# [What you will do]
Every record below needs to be written out exactly, apart from the pictures.

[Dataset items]
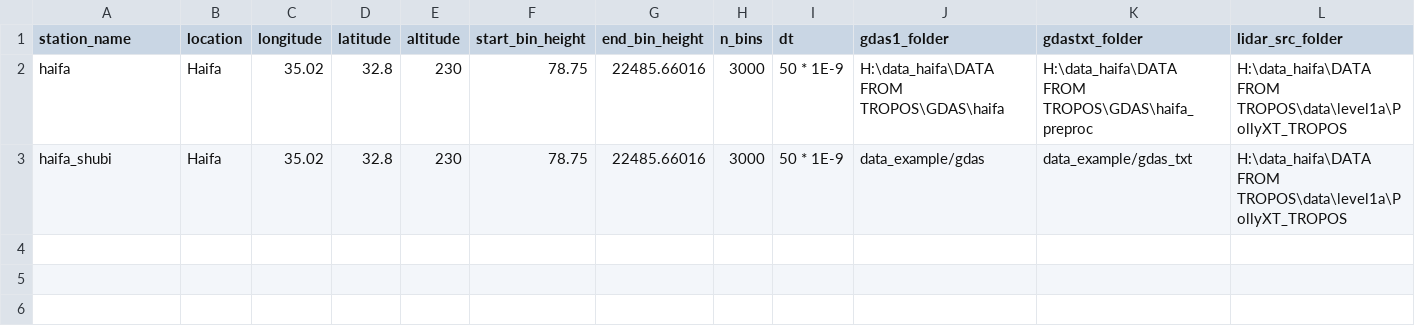
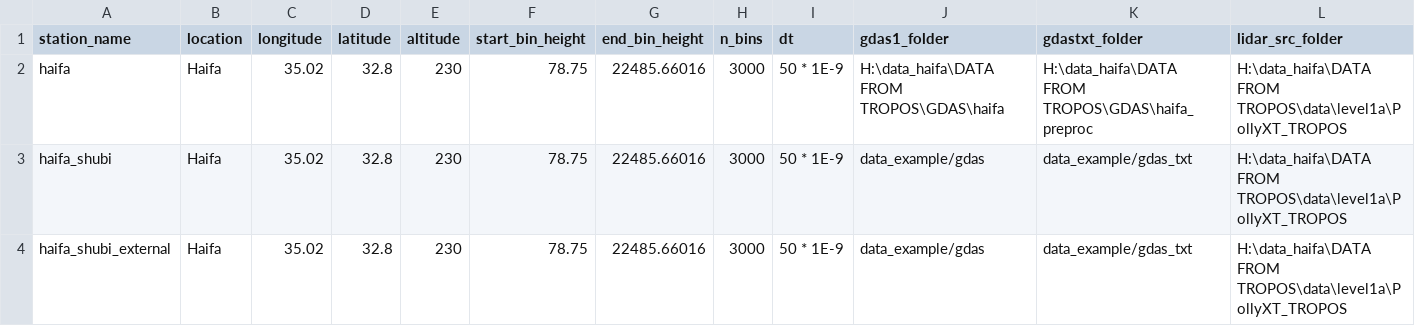
Before and after one commit to Addalin/pyALiDAn, a CSV file: data/stations.csv, drawn as a sheet; only a part is shown; rows hold the shown columns only; the diff names each change by its address in the sheet, - before the commit and + after, or states it on an @@ line.

```diff
--- a/data/stations.csv
+++ b/data/stations.csv
+row 4: haifa_shubi_external | Haifa | 35.02 | 32.8 | 230 | 78.75 | 22485.66016 | 3000 | 50 * 1E-9 | data_example/gdas | data_example/gdas_txt | H:\data_haifa\DATA FROM TROPOS\data\level1a\PollyXT_TROPOS
```
Also changed, not shown: 1 other file.
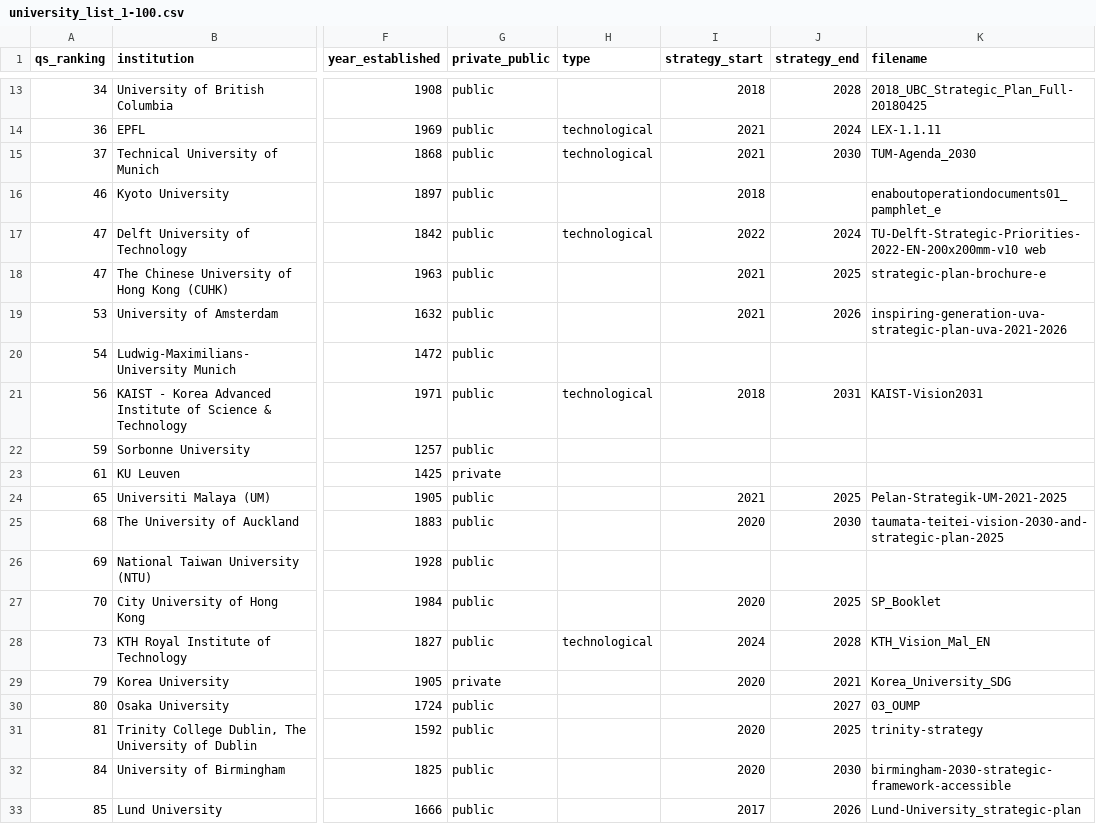
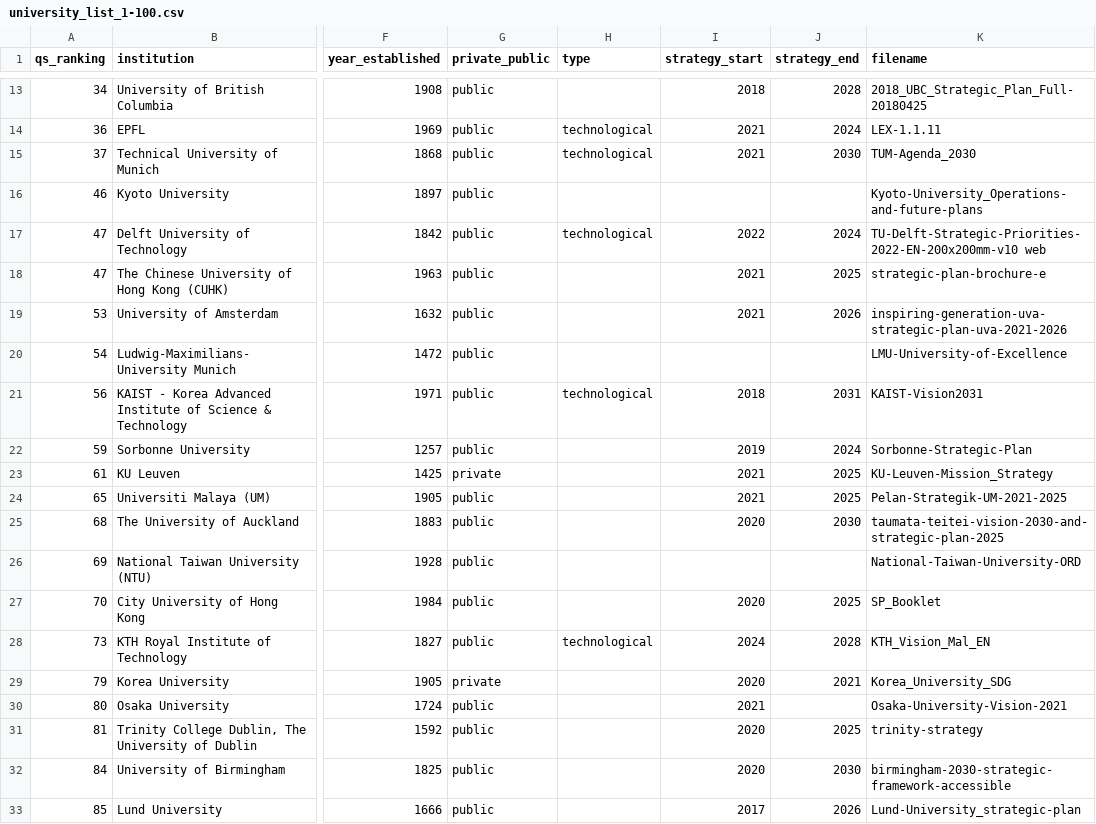
Before and after one commit to jnachi/CS7IS4-Group-7, a CSV file: data/university_list_1-100.csv, drawn as a sheet; only a part is shown, gaps mark what is left out; the diff covers the shown part only; the diff names each change by its address in the sheet, - before the commit and + after, or states it on an @@ line.

```diff
--- a/data/university_list_1-100.csv
+++ b/data/university_list_1-100.csv
-I16 (strategy_start): 2018
+I16 (strategy_start): (empty)
-K16 (filename): enaboutoperationdocuments01_pamphlet_e
+K16 (filename): Kyoto-University_Operations-and-future-plans
-K20 (filename): (empty)
+K20 (filename): LMU-University-of-Excellence
-I22 (strategy_start): (empty)
+I22 (strategy_start): 2019
-J22 (strategy_end): (empty)
+J22 (strategy_end): 2024
-K22 (filename): (empty)
+K22 (filename): Sorbonne-Strategic-Plan
-I23 (strategy_start): (empty)
+I23 (strategy_start): 2021
-J23 (strategy_end): (empty)
+J23 (strategy_end): 2025
-K23 (filename): (empty)
+K23 (filename): KU-Leuven-Mission_Strategy
-K26 (filename): (empty)
+K26 (filename): National-Taiwan-University-ORD
-I30 (strategy_start): (empty)
+I30 (strategy_start): 2021
-J30 (strategy_end): 2027
+J30 (strategy_end): (empty)
-K30 (filename): 03_OUMP
+K30 (filename): Osaka-University-Vision-2021
```
Also changed, not shown: 25 edited cells elsewhere in this file, 14 other files.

# [Answer space]
Before and after one commit to Addalin/pyALiDAn, a CSV file: data/stations.csv, drawn as a sheet; only a part is shown; rows hold the shown columns only; the diff names each change by its address in the sheet, - before the commit and + after, or states it on an @@ line.

```diff
--- a/data/stations.csv
+++ b/data/stations.csv
+row 4: haifa_shubi_external | Haifa | 35.02 | 32.8 | 230 | 78.75 | 22485.66016 | 3000 | 50 * 1E-9 | data_example/gdas | data_example/gdas_txt | H:\data_haifa\DATA FROM TROPOS\data\level1a\PollyXT_TROPOS
```
Also changed, not shown: 1 other file.
Before and after one commit to jnachi/CS7IS4-Group-7, a CSV file: data/university_list_1-100.csv, drawn as a sheet; only a part is shown, gaps mark what is left out; the diff covers the shown part only; the diff names each change by its address in the sheet, - before the commit and + after, or states it on an @@ line.

```diff
--- a/data/university_list_1-100.csv
+++ b/data/university_list_1-100.csv
-I16 (strategy_start): 2018
+I16 (strategy_start): (empty)
-K16 (filename): enaboutoperationdocuments01_pamphlet_e
+K16 (filename): Kyoto-University_Operations-and-future-plans
-K20 (filename): (empty)
+K20 (filename): LMU-University-of-Excellence
-I22 (strategy_start): (empty)
+I22 (strategy_start): 2019
-J22 (strategy_end): (empty)
+J22 (strategy_end): 2024
-K22 (filename): (empty)
+K22 (filename): Sorbonne-Strategic-Plan
-I23 (strategy_start): (empty)
+I23 (strategy_start): 2021
-J23 (strategy_end): (empty)
+J23 (strategy_end): 2025
-K23 (filename): (empty)
+K23 (filename): KU-Leuven-Mission_Strategy
-K26 (filename): (empty)
+K26 (filename): National-Taiwan-University-ORD
-I30 (strategy_start): (empty)
+I30 (strategy_start): 2021
-J30 (strategy_end): 2027
+J30 (strategy_end): (empty)
-K30 (filename): 03_OUMP
+K30 (filename): Osaka-University-Vision-2021
```
Also changed, not shown: 25 edited cells elsewhere in this file, 14 other files.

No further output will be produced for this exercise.